Have you ever heard a van full of middle school girls quiet? There we spilled all of our juicy secrets that were too good to write in notes and we revealed our crushes, which changed faster than the Baskin Robbins flavor of the day.
And at the front of the van, my dad was our deejay playing MC Hammer and Paula Abdul cassette tapes at a negotiable volume, loud enough that my friends thought he was cool but soft enough that he could hear if the secret society of sixth-grade girls needed any fatherly advice.
VANESSA: The great thing about my dad is there’s pretty much no disguising his errors. Which is why we laugh a lot. “We, ” meaning my mom and I.
Take our weekend trip to the mountains. Heading up to the hills bright and early one winter day, we decided to swing past McDonald`s for some delicious McMuffins or whatever.
Dad pulls up to the ordering box thing and is like, “Hi. We want three McMuffins, a coffee and two Diet Cokes. Hello? Hello? Excuse me. Is anyone there? What’s the matter with you people? It`s your job to take orders, idiots.”
I was lying in the back and decided it was time to step in and calm the old man down. But as I looked out the window at the object of my dad’s ire, I noticed something peculiar. Right. It was a trash can. He had stopped one tan box too early and was cursing out the paper cups and straws that had been innocently discarded.
When we got to the right speaker, my dad tried make himself look less erroneous by continuing his rant with the woman. But she was sweet as could be, and gave us the egg sandwiches pronto.
Escapades like that are almost daily for the dude in the socks and sandals who adds, “things of that nature” to the end of every sentence. “What’s for dinner? What time are we eating? Things of that nature.”
But that’s why he’s perfect. For me. I love to laugh.
AIMEE: Indeed, dads are funny creatures.
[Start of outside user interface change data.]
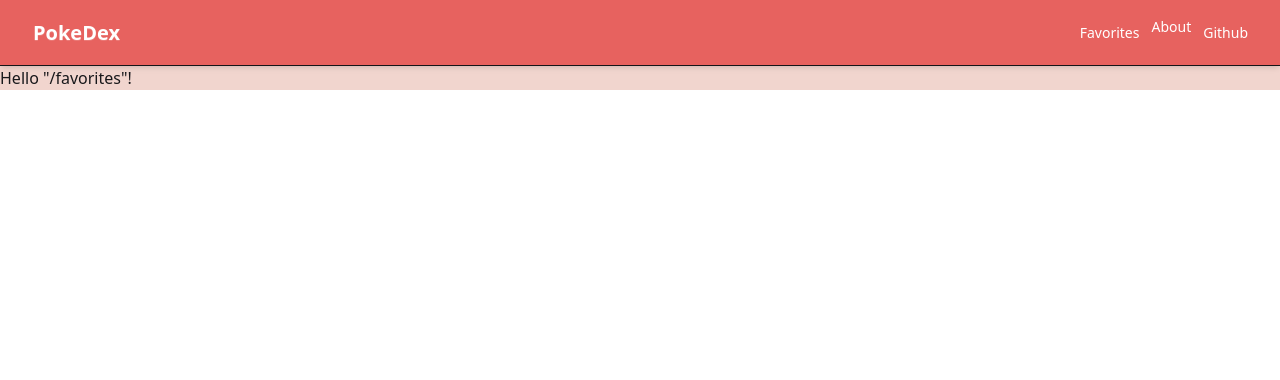
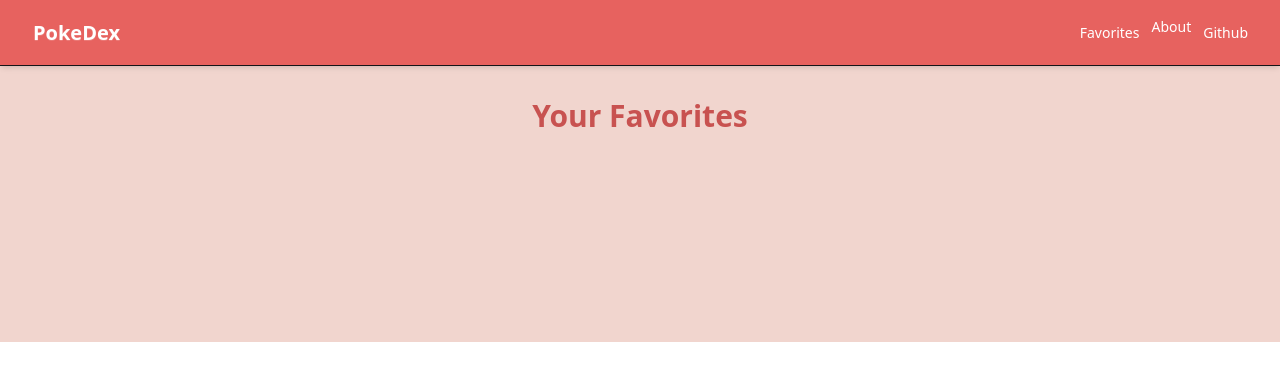
Before and after one commit to EliasEgel/react-mvp, a React (Vite) app in the folder pokedex-explorer/: page /favorites in a window 1280 px wide. Shown: the top 380 px of the page. Built offline with nearby package versions, Linux system fonts and the light colour scheme.

Commit message:
made favorites page able to show cards based on the local storage

```diff
--- a/pokedex-explorer/src/routes/favorites.tsx
+++ b/pokedex-explorer/src/routes/favorites.tsx
@@ -1,9 +1,22 @@
 import { createFileRoute } from "@tanstack/react-router";
+import PokemonCard from "../components/PokemonCard";
 
 export const Route = createFileRoute("/favorites")({
   component: Favorites,
 });
 
 function Favorites() {
-  return <div className="bg-[#f1d5ce]">Hello "/favorites"!</div>;
+  const favorites = JSON.parse(localStorage.getItem("savedPokemon") || "[]");
+  return (
+    <div className="flex flex-col items-center gap-4 px-4 py-8 text-center bg-[#f1d5ce]">
+      <h1 className="capitalize text-3xl font-bold text-[#c85250]">
+        your Favorites
+      </h1>
+      <div className="grid grid-cols-2 md:grid-cols-3 lg:grid-cols-4 gap-4 m-20">
+        {favorites.map((pokemon) => (
+          <PokemonCard key={pokemon} name={pokemon} />
+        ))}
+      </div>
+    </div>
+  );
 }
```
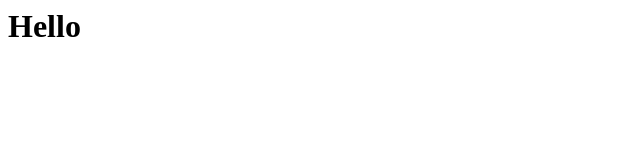
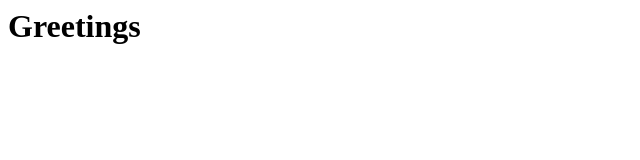
Before and after one commit to leonkoech/gitworkshop, a plain HTML site: page index.html in a window 1280 px wide. Shown: the whole page, without its empty margins (0-640 px from the left). Drawn offline with Linux system fonts and the light colour scheme.

Commit message:
activated greetings

```diff
--- a/index.html
+++ b/index.html
@@ -3,6 +3,6 @@
 
     </head>
     <body>
-        <h1>Hello</h1>
+        <h1>Greetings</h1>
     </body>
 </html>
```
But intentionally or not, it’s their quirks – the nasty sweatshirt, the McTrashcan, the mini-van – that made all the difference. Those are the experiences that shaped us into who we are today.